### What the task asks
Every line of the records below that holds the word "ready" should be copied out.

*** Block opens ***

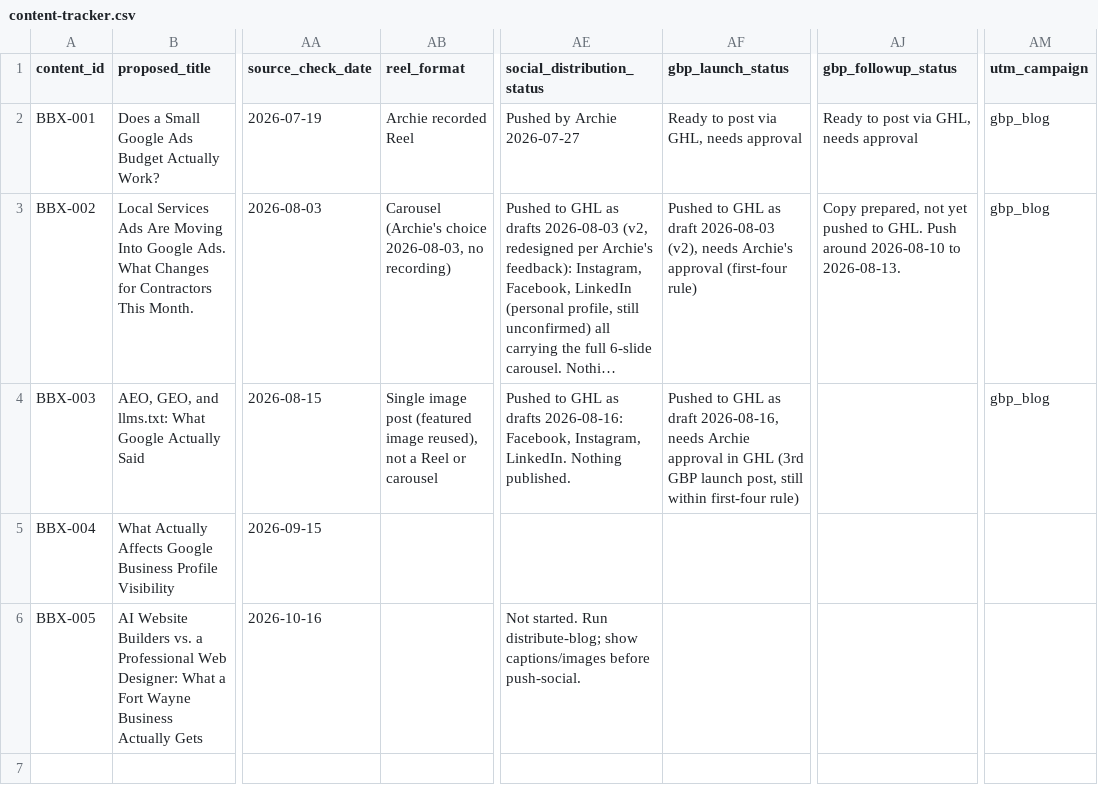
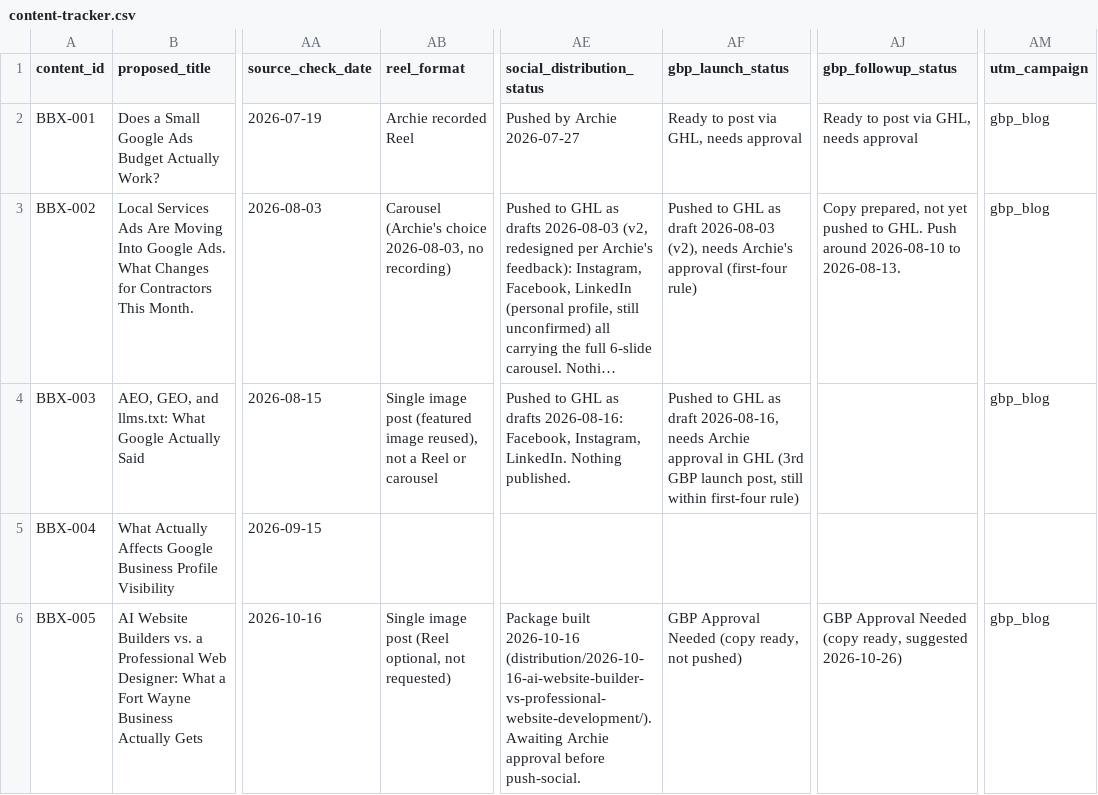
Before and after one commit to BrightboxDigital/brightbox-content-os, a CSV file: clients/brightbox/content-tracker.csv, drawn as a sheet; only a part is shown, gaps mark what is left out; long unchanged cells end in …; the diff names each change by its address in the sheet, - before the commit and + after, or states it on an @@ line.

```diff
--- a/clients/brightbox/content-tracker.csv
+++ b/clients/brightbox/content-tracker.csv
-AB6 (reel_format): (empty)
+AB6 (reel_format): Single image post (Reel optional, not requested)
-AE6 (social_distribution_status): Not started. Run distribute-blog; show captions/images before push-social.
+AE6 (social_distribution_status): Package built 2026-10-16 (distribution/2026-10-16-ai-website-builder-vs-professional-website-development/). Awaiting Archie approval before push-social.
-AF6 (gbp_launch_status): (empty)
+AF6 (gbp_launch_status): GBP Approval Needed (copy ready, not pushed)
-AJ6 (gbp_followup_status): (empty)
+AJ6 (gbp_followup_status): GBP Approval Needed (copy ready, suggested 2026-10-26)
-AM6 (utm_campaign): (empty)
+AM6 (utm_campaign): gbp_blog
```
Also changed, not shown: 3 other files.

*** Block closes ***

### Response to the exercise
+AF6 (gbp_launch_status): GBP Approval Needed (copy ready, not pushed)
+AJ6 (gbp_followup_status): GBP Approval Needed (copy ready, suggested 2026-10-26)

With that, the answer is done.